Our original goal to beat back terror is heavily damaged. Afghanistan, once the bright spot in the war on terror, is now mentioned only in connection with a resurgence of the Taliban and the still missing Osama bin Laden. Much of the important work of making the nation secure is still not done. Many people believe our sideline adventure into Iraq has not only sapped our military's strength, but is creating more terror than it drives away.
We are a nation adrift without a steady hand on the rudder. Our politicians fight each other tooth and nail. Our airwaves are filled with screaming matches between irreconcilable and opposing viewpoints. We can't stop arguing long enough to accomplish the ordinary business of government because of all the rancor.
And our leaders' response is more spin, more faulting anyone who disagrees, more empty flag waving, and endless obfuscation.
In this week of remembrance for those victims of the viscous attacks, it would be instructive to look at ourselves rather than at what the victims lives might have been. If we are true in our vision, we will see we disgrace their memory. We will see we spend too much time fighting phantom enemies and amongst ourselves to do much about those who killed them. Those innocent people deserve much more than that from their countrymen. They deserve a nation that remembers them with honor and reacts with valor to the damage done to them and their families. They and their families deserve to know that they didn't die completely in vain.
I find myself sickened this week at what our proud nation has become. I'm profoundly disturbed by the changes to the country the victims left behind. I find myself wondering if they returned from the grave whether they would recognize the nation they left behind on that clear September morning. I find myself ashamed that we have cheapened their memory so easily and completely.
We still need a leader who can stand atop the pile of rubble and rally the country to the cause.
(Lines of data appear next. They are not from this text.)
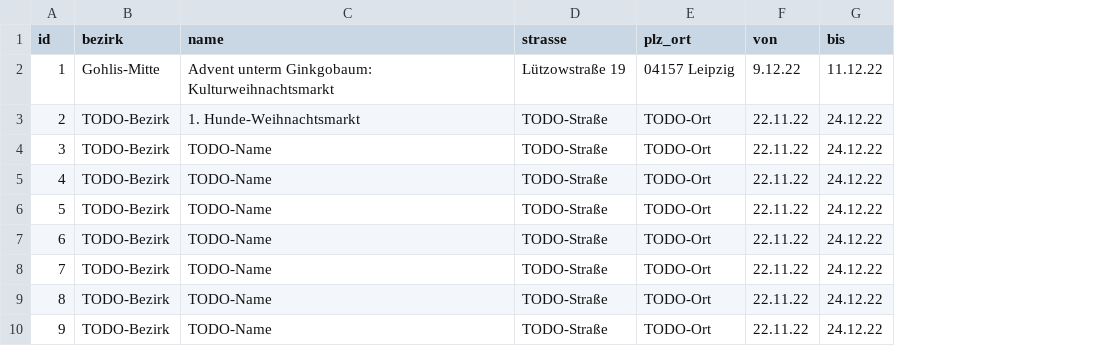
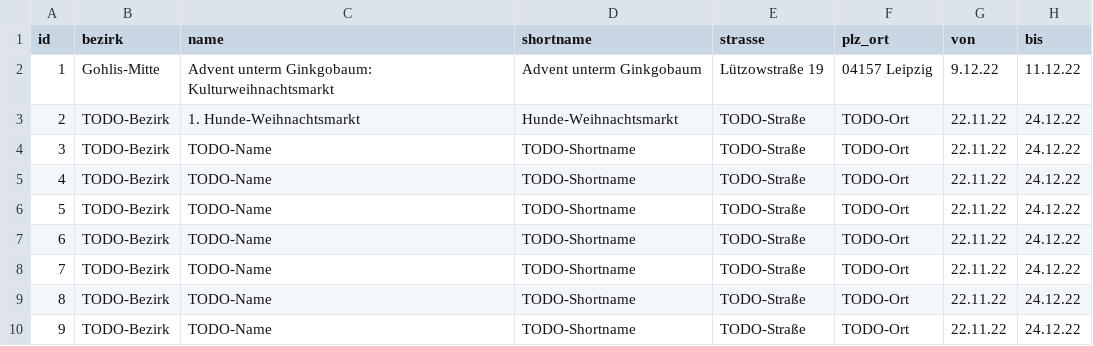
Before and after one commit to CodeforLeipzig/weihnachtsmarktkarte, a CSV file: public/markets.csv, drawn as a sheet; only a part is shown; the diff names each change by its address in the sheet, - before the commit and + after, or states it on an @@ line.

Commit message:
add short name

```diff
--- a/public/markets.csv
+++ b/public/markets.csv
+column D (shortname), rows 2-10: Advent unterm Ginkgobaum | Hunde-Weihnachtsmarkt | TODO-Shortname | TODO-Shortname | TODO-Shortname | TODO-Shortname | TODO-Shortname | TODO-Shortname | TODO-Shortname
```
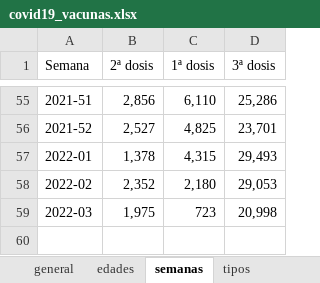
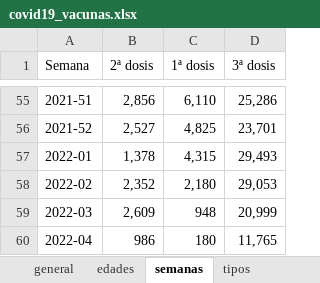
Before and after one commit to okaberocks/covid19-cantabria, an Excel workbook: data/input/covid19_vacunas.xlsx, sheet semanas, drawn as a sheet; only a part is shown, gaps mark what is left out; values as stored, in another font and other column widths than the file's, no borders; the diff names each change by its address in the sheet, - before the commit and + after, or states it on an @@ line.

```diff
--- a/data/input/covid19_vacunas.xlsx (sheet semanas)
+++ b/data/input/covid19_vacunas.xlsx (sheet semanas)
-B59 (2ª dosis): 1,975
+B59 (2ª dosis): 2,609
-C59 (1ª dosis): 723
+C59 (1ª dosis): 948
-D59 (3ª dosis): 20,998
+D59 (3ª dosis): 20,999
+row 60: 2022-04 | 986 | 180 | 11,765
```
Also changed, not shown: sheet edades, sheet tipos, sheet general, 3 other files.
A true leader who acts with the same integrity of the words he speaks.
I'm just hoping one comes along soon.
Truth Told by Omnipotent Poobah, Monday, September 11, 2006